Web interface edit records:
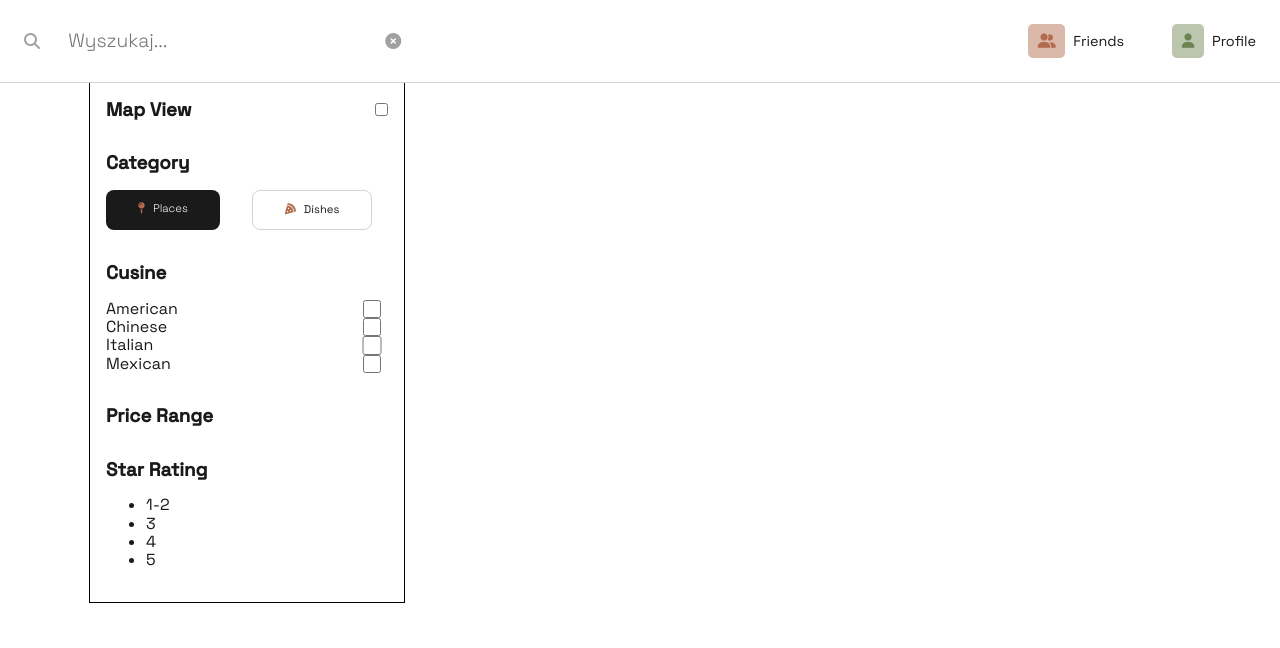
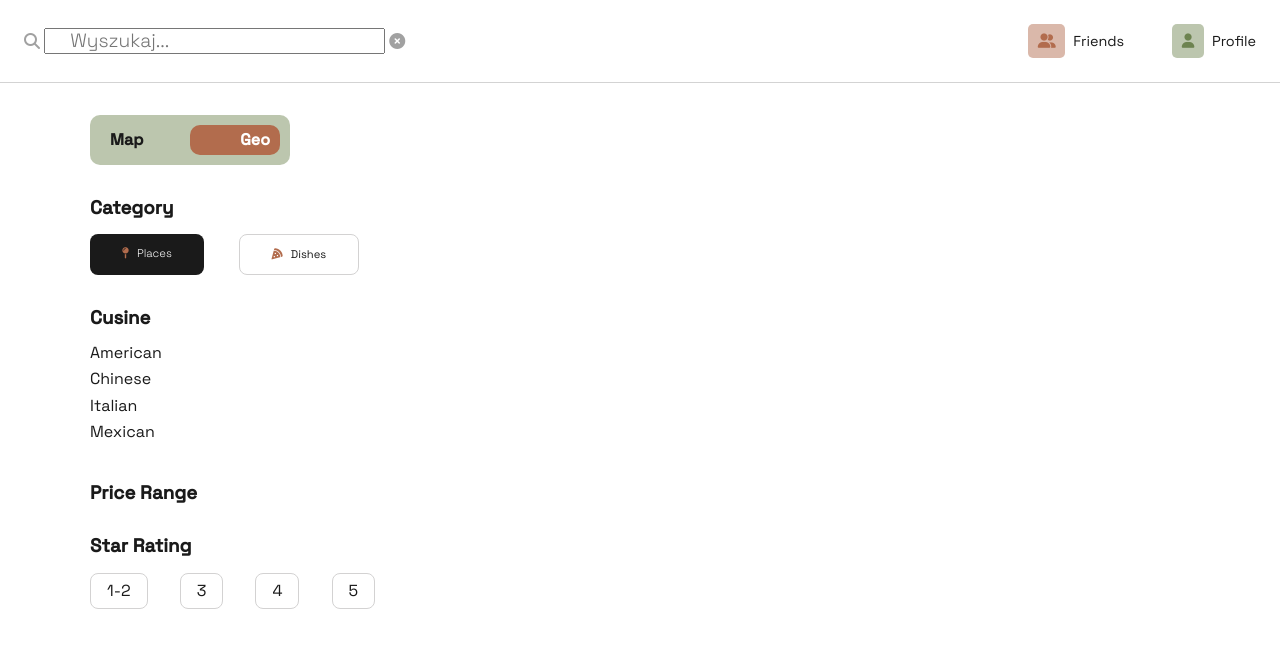
Before and after one commit to ola1180/TasteSpot, a plain HTML site: page index.html in a window 1280 px wide. Drawn offline with Linux system fonts and the light colour scheme.

Commit message:
added view toggler

```diff
--- a/assets/sass/_filter_section.scss
+++ b/assets/sass/_filter_section.scss
@@ -1,18 +1,97 @@
 .filter {
-    outline: 1px solid black;
+    display: grid;
+    gap: 2rem;
 
-    &__item {
-        padding: 1rem;
+
+    &__view {
+        position: relative;
+        width: 200px;
+        height: 50px;
+        border-radius: 25px;
+
+
+        input {
+            width: 100%;
+            height: 50px;
+            border-radius: 10px;
+            background-color: $iconFriendsBgColor;
+            transition: background-color 0.4s, color 0.5s;
+        }
+
+        input::before,
+        input::after {
+            z-index: 2;
+            position: absolute;
+            top: 50%;
+            translate: 0 -50%;
+            font-weight: bolder;
+            transition: color 0.5s;
+        }
+
+        input::before {
+            content: 'Map';
+            left: 20px;
+        }
+
+        input::after {
+            content: 'Geo';
+            right: 20px;
+        }
+
+        input:checked {
+            background-color: $iconFriendsBgColor;
+
+            &::after {
+                color: $bodyTextColor;
+            }
+
+            &::before {
+                color: $bodyBgColor;
+            }
+        }
+
+        label {
+            z-index: 1;
+            position: absolute;
+            inset: 10px 0;
+            border-radius: 10px;
+            transition: left 0.5s 0.2s, right 0.4s 0.2s, background-color 0.35s;
+        }
+
+        input:checked {
+            +label {
+                left: 10px;
+                right: 100px;
+                background-color: $primaryColor;
+            }
+        }
+
+        input:not(:checked) {
+            background-color: $iconProfileBgColor;
+
+            &::before {
+                color: $bodyTextColor;
+            }
+
+            &::after {
+                color: white;
+            }
+
+            +label {
+                left: 100px;
+                right: 10px;
+                background: $secondaryColor;
+            }
+
+        }
+
     }
 
-    &__view {
-        display: flex;
-        justify-content: space-between;
-    }
 
     &__category-container {
         display: flex;
         justify-content: space-between;
+        transition: left 0.5s, right 0.4s 0.2s;
 
     }
 
@@ -56,5 +135,20 @@
         display: flex;
         justify-content: space-between;
         @include reset-list;
+        margin-bottom: .5rem;
+    }
+
+
+    &__stars-list {
+        display: flex;
+        @include reset-list;
+        justify-content: space-between;
+    }
+
+    &__stars-item {
+        border: 1px solid $borderColor;
+        border-radius: .5rem;
+        padding: .5rem 1rem;
+        margin-top: 1rem;
     }
 }
--- a/assets/sass/_global.scss
+++ b/assets/sass/_global.scss
@@ -17,16 +17,17 @@ html {
         }
 
         input {
-            border: none;
+            appearance: none;
         }
     }
 
     .container {
-        margin: 0 auto;
+        margin: 2rem auto;
         width: 100%;
+        max-height: 800px;
         @include fluid-max-width(375px, 1140px, 355px, 1100px);
         display: grid;
-        grid-template-columns: .8fr 1fr 1fr;
-        margin: 2rem au;
+        grid-template-columns: .7fr 1fr 1fr;
+
     }
 }
--- a/index.html
+++ b/index.html
@@ -30,10 +30,11 @@
     </nav>
     <div class="container">
         <section class="filter">
-            <div class="filter__view filter__item">
-                <h3 class="filter__header">Map View</h3>
-                <input type="checkbox">
-            </div>
+
+            <span class="filter__view filter__item">
+                <input type="checkbox" id="check" id="switcher">
+                <label for="switcher"></label></span>
+
             <div class="filter__category filter__item">
                 <h3 class="filter__header">Category</h3>
                 <div class="filter__category-container">
```
Also changed, not shown: assets/css/main.css.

■ **YOUR ASSIGNMENT**
Restate all of the data word for word and include no pictures.

■ **EXERCISE ANSWER**
Before and after one commit to ola1180/TasteSpot, a plain HTML site: page index.html in a window 1280 px wide. Drawn offline with Linux system fonts and the light colour scheme.

Commit message:
added view toggler

```diff
--- a/assets/sass/_filter_section.scss
+++ b/assets/sass/_filter_section.scss
@@ -1,18 +1,97 @@
 .filter {
-    outline: 1px solid black;
+    display: grid;
+    gap: 2rem;
 
-    &__item {
-        padding: 1rem;
+
+    &__view {
+        position: relative;
+        width: 200px;
+        height: 50px;
+        border-radius: 25px;
+
+
+        input {
+            width: 100%;
+            height: 50px;
+            border-radius: 10px;
+            background-color: $iconFriendsBgColor;
+            transition: background-color 0.4s, color 0.5s;
+        }
+
+        input::before,
+        input::after {
+            z-index: 2;
+            position: absolute;
+            top: 50%;
+            translate: 0 -50%;
+            font-weight: bolder;
+            transition: color 0.5s;
+        }
+
+        input::before {
+            content: 'Map';
+            left: 20px;
+        }
+
+        input::after {
+            content: 'Geo';
+            right: 20px;
+        }
+
+        input:checked {
+            background-color: $iconFriendsBgColor;
+
+            &::after {
+                color: $bodyTextColor;
+            }
+
+            &::before {
+                color: $bodyBgColor;
+            }
+        }
+
+        label {
+            z-index: 1;
+            position: absolute;
+            inset: 10px 0;
+            border-radius: 10px;
+            transition: left 0.5s 0.2s, right 0.4s 0.2s, background-color 0.35s;
+        }
+
+        input:checked {
+            +label {
+                left: 10px;
+                right: 100px;
+                background-color: $primaryColor;
+            }
+        }
+
+        input:not(:checked) {
+            background-color: $iconProfileBgColor;
+
+            &::before {
+                color: $bodyTextColor;
+            }
+
+            &::after {
+                color: white;
+            }
+
+            +label {
+                left: 100px;
+                right: 10px;
+                background: $secondaryColor;
+            }
+
+        }
+
     }
 
-    &__view {
-        display: flex;
-        justify-content: space-between;
-    }
 
     &__category-container {
         display: flex;
         justify-content: space-between;
+        transition: left 0.5s, right 0.4s 0.2s;
 
     }
 
@@ -56,5 +135,20 @@
         display: flex;
         justify-content: space-between;
         @include reset-list;
+        margin-bottom: .5rem;
+    }
+
+
+    &__stars-list {
+        display: flex;
+        @include reset-list;
+        justify-content: space-between;
+    }
+
+    &__stars-item {
+        border: 1px solid $borderColor;
+        border-radius: .5rem;
+        padding: .5rem 1rem;
+        margin-top: 1rem;
     }
 }
--- a/assets/sass/_global.scss
+++ b/assets/sass/_global.scss
@@ -17,16 +17,17 @@ html {
         }
 
         input {
-            border: none;
+            appearance: none;
         }
     }
 
     .container {
-        margin: 0 auto;
+        margin: 2rem auto;
         width: 100%;
+        max-height: 800px;
         @include fluid-max-width(375px, 1140px, 355px, 1100px);
         display: grid;
-        grid-template-columns: .8fr 1fr 1fr;
-        margin: 2rem au;
+        grid-template-columns: .7fr 1fr 1fr;
+
     }
 }
--- a/index.html
+++ b/index.html
@@ -30,10 +30,11 @@
     </nav>
     <div class="container">
         <section class="filter">
-            <div class="filter__view filter__item">
-                <h3 class="filter__header">Map View</h3>
-                <input type="checkbox">
-            </div>
+
+            <span class="filter__view filter__item">
+                <input type="checkbox" id="check" id="switcher">
+                <label for="switcher"></label></span>
+
             <div class="filter__category filter__item">
                 <h3 class="filter__header">Category</h3>
                 <div class="filter__category-container">
```
Also changed, not shown: assets/css/main.css.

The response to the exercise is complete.